Crossing Time Zones
If you take insulin shots and will be crossing more than one time zone, talk to your doctor or diabetes educator before your trip to help plan the timing of your injections while you travel. Traveling east means a shorter day. If you inject insulin, less may be needed. Traveling west means a longer day, so more insulin may be needed.
Check your blood glucose level as soon as possible after landing. Jet travel can make it hard to tell if you have very low or very high blood glucose.
After a long flight, take it easy for a day or two. Plan your activities so you can work in your insulin and meals. Check your blood glucose often.
If you are more active than usual, your blood glucose could go too low. Take along snacks when hiking or sightseeing. Don’t assume you will be able to find food wherever you are.
On the Road Foot Care
People with diabetes require special foot care. Follow these tips:
- Pack at least two pairs of comfortable shoes, so you can change shoes often. Changing shoes will help prevent blisters.
- Do not go barefoot. Instead, wear shoes specially made for ocean or beach walking. Protect your feet at all times when you are walking by the pool, in the park, on the beach, or swimming in the ocean.
- Wearing open-toe shoes, including sandals or flip-flops, increases your chances for injury.
- Follow your daily foot-care regimen. Check your feet every day. You should look for blisters, cuts, redness, swelling and scratches.
- Get medical care at the first sign of infection or inflammation.

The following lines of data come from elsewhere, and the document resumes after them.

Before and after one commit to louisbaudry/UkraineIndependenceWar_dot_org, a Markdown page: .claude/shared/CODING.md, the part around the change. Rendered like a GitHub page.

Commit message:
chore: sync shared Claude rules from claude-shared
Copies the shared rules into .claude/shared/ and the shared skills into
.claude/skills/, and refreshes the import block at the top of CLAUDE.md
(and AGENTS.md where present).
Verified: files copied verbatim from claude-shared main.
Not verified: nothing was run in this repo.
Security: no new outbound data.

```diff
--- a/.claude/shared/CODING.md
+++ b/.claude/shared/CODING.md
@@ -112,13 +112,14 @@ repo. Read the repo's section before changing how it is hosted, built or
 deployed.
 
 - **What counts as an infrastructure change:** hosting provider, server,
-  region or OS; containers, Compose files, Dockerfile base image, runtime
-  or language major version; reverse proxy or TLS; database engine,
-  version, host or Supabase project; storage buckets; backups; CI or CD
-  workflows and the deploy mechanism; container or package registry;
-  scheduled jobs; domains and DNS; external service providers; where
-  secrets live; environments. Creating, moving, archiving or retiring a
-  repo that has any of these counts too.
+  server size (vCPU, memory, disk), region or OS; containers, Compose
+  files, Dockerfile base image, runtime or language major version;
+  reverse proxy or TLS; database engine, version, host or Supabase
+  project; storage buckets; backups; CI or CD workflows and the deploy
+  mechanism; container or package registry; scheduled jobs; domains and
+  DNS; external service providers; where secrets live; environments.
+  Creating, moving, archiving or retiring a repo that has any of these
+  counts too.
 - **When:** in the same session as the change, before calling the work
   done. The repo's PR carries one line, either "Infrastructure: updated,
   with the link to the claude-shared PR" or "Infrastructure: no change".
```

With a little bit of planning, your trip can be relaxing and fun.